Dennis M. Larsen ’68 Poli. Sci.
WSU Press: 2020
Ezra Meeker went back the way he came: in an ox-drawn covered wagon. He was a man on a mission, and no one and nothing—not his wife nor his children, and certainly not a lack of funds—could stop him. He was stubborn, resilient, resourceful, restless. And he had lots to do.
The president and a charter member of the Washington State Historical Society, first mayor of Puyallup, and one-time “Hop King of the World” wanted to mark the fast-disappearing Oregon Trail with monuments and preserve the memory of a generation that came West via the overland route like he did in 1852. So, in 1906 at age 75, he embarked on a two-and-a-half-year adventure, which Meeker dubbed “The Old Oregon Trail Monument Expedition.”
Many regarded his plan as a quirky idea from an energetic and eccentric old man. Meeker was nothing if not scrappy and, at this stage in his life, perennially short on cash. To fund his cross-country travels, he borrowed money, lectured, and sold postcards and books and pamphlets that he authored.
Meeker set out in 1910, turning 80 on the road. In 1916, he crossed the continent again, this time in an auto resembling a covered wagon. The Prairie Schoonermobile is one of more than 30 photos, illustrations, and maps in the book.
The fourth installment in Dennis Larsen’s multivolume biography tracks Meeker from 1901 until his death in 1928 at nearly 98 years old. The author draws on some 50,000 pages of Meeker’s letters and papers to document the end of the trail of a complicated Pacific Northwest character and pioneer. Larsen provides a fascinating look at the schemer, dreamer, and doer, a busy risk-taker who was hardly at home and made national headlines during the last quarter-century of his extraordinary life.

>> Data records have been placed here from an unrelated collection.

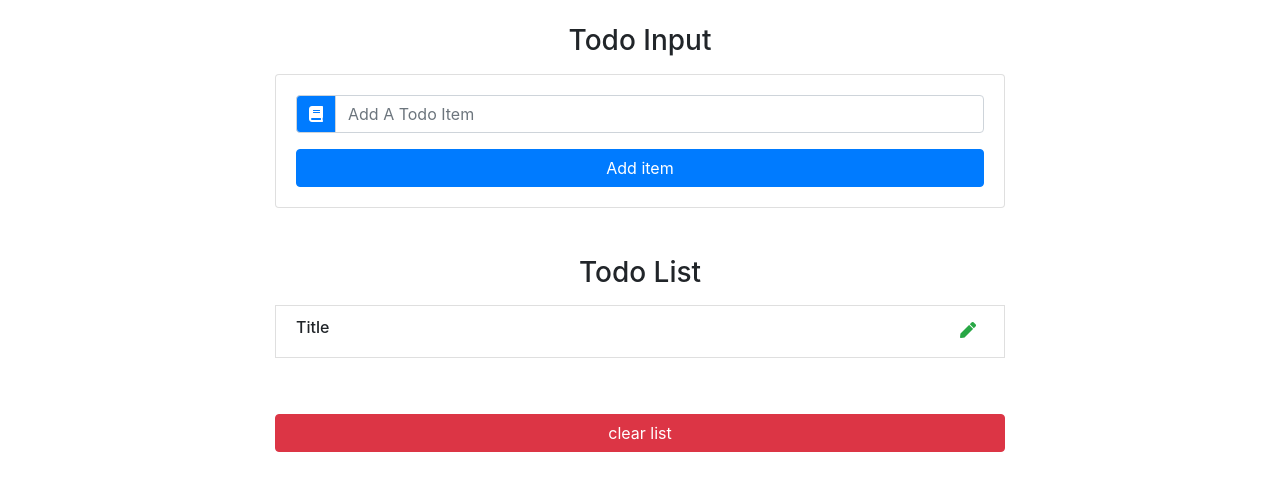
Repository: TomoyaKuroda/React-Simple-Todo-App
Page: /
An editor plug-in stored every save of this project. The page is shown before and after the next save, followed by the edit.
The browser window is 1280 px wide. The pictures show the whole page.
Some web libraries are served in a nearby version. The project was rebuilt for these pictures with package versions that can differ from the ones it lists, and the page was loaded fresh each time.

Above is the page before, as saved 2018-12-06 22:17:32.

After the next save:
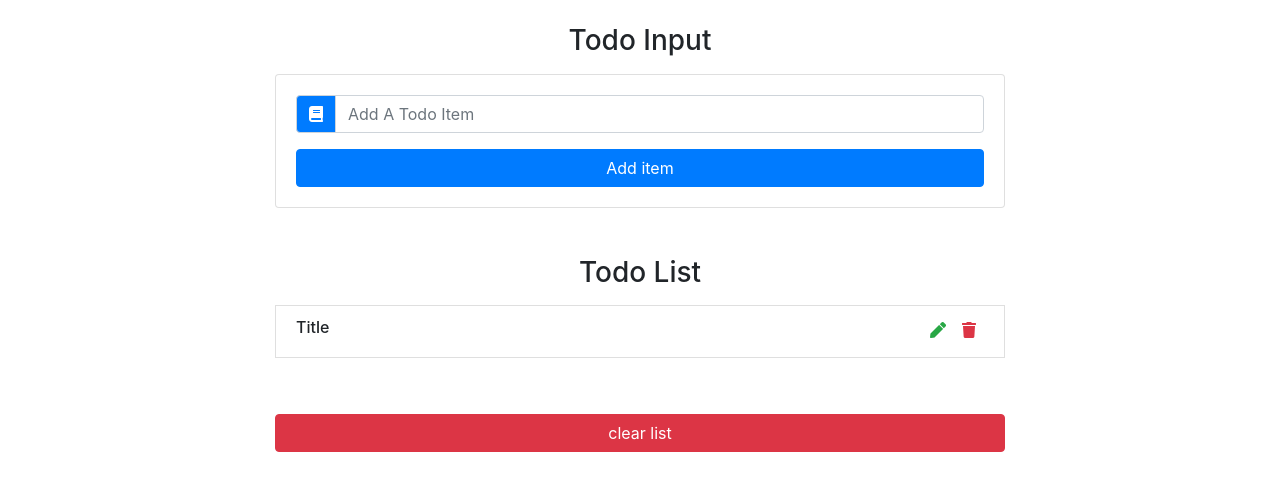
Saved 26 s later.
--- a/src/components/TodoItem.js
+++ b/src/components/TodoItem.js
@@ -9,6 +9,9 @@ export default class TodoItem extends Component {
 <span className="mx-2 text-success">
 <i className="fas fa-pen"></i>
 </span>
+          <span className="mx-2 text-danger">
+            <i className="fas fa-trash"></i>
+          </span>
 </div>
 </li>
     )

Meeker platted Puyallup, dabbled in motion picture-making, drew crowds as he drove his covered wagon down Broadway, met President Theodore Roosevelt, and joined the cast of a Wild West show in 1925 when he was 94. At 96, he sold commemorative coins out of the back of his covered wagon in Tacoma to benefit the newly formed Oregon Trail Memorial Association, which he founded.
Also in his 90s, Meeker wrote a romance novel and children’s book, and flew across the country in a biplane. When he died, he was planning another cross-continent trip in another motor vehicle made to look like a covered wagon. Just before he passed, he whispered to his daughter that he wasn’t quite ready to go. His work, he explained, wasn’t finished.